Itemized modification records:

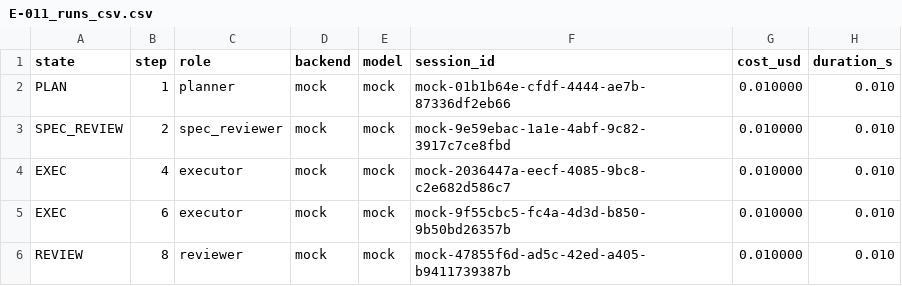
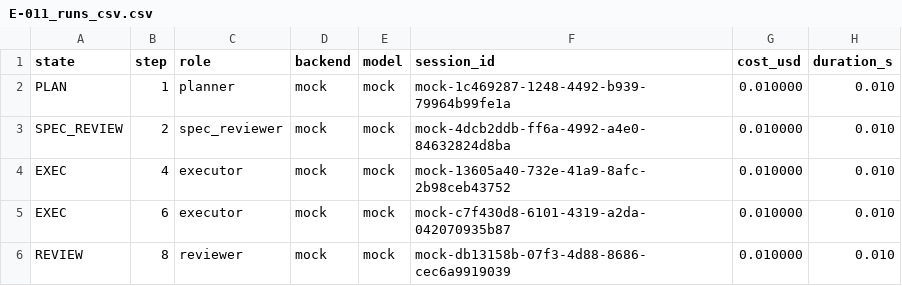
Before and after one commit to lederyide-dotcom/agent-legion, a CSV file: vault/AI/records/D-0001/evidence/E-011_runs_csv.csv, drawn as a sheet.

```diff
--- a/vault/AI/records/D-0001/evidence/E-011_runs_csv.csv
+++ b/vault/AI/records/D-0001/evidence/E-011_runs_csv.csv
@@ -1,6 +1,6 @@
 state,step,role,backend,model,session_id,cost_usd,duration_s
-PLAN,1,planner,mock,mock,mock-01b1b64e-cfdf-4444-ae7b-87336df2eb66,0.010000,0.010
-SPEC_REVIEW,2,spec_reviewer,mock,mock,mock-9e59ebac-1a1e-4abf-9c82-3917c7ce8fbd,0.010000,0.010
-EXEC,4,executor,mock,mock,mock-2036447a-eecf-4085-9bc8-c2e682d586c7,0.010000,0.010
-EXEC,6,executor,mock,mock,mock-9f55cbc5-fc4a-4d3d-b850-9b50bd26357b,0.010000,0.010
-REVIEW,8,reviewer,mock,mock,mock-47855f6d-ad5c-42ed-a405-b9411739387b,0.010000,0.010
+PLAN,1,planner,mock,mock,mock-1c469287-1248-4492-b939-79964b99fe1a,0.010000,0.010
+SPEC_REVIEW,2,spec_reviewer,mock,mock,mock-4dcb2ddb-ff6a-4992-a4e0-84632824d8ba,0.010000,0.010
+EXEC,4,executor,mock,mock,mock-13605a40-732e-41a9-8afc-2b98ceb43752,0.010000,0.010
+EXEC,6,executor,mock,mock,mock-c7f430d8-6101-4319-a2da-042070935b87,0.010000,0.010
+REVIEW,8,reviewer,mock,mock,mock-db13158b-07f3-4d88-8686-cec6a9919039,0.010000,0.010
```
Also changed, not shown: 02_data/export_check.csv, 02_data/image_check.csv, 33 other files.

* [Task instructions]
Pull from the data each line where the string "vault" turns up.

* [Response area]
Before and after one commit to lederyide-dotcom/agent-legion, a CSV file: vault/AI/records/D-0001/evidence/E-011_runs_csv.csv, drawn as a sheet.
--- a/vault/AI/records/D-0001/evidence/E-011_runs_csv.csv
+++ b/vault/AI/records/D-0001/evidence/E-011_runs_csv.csv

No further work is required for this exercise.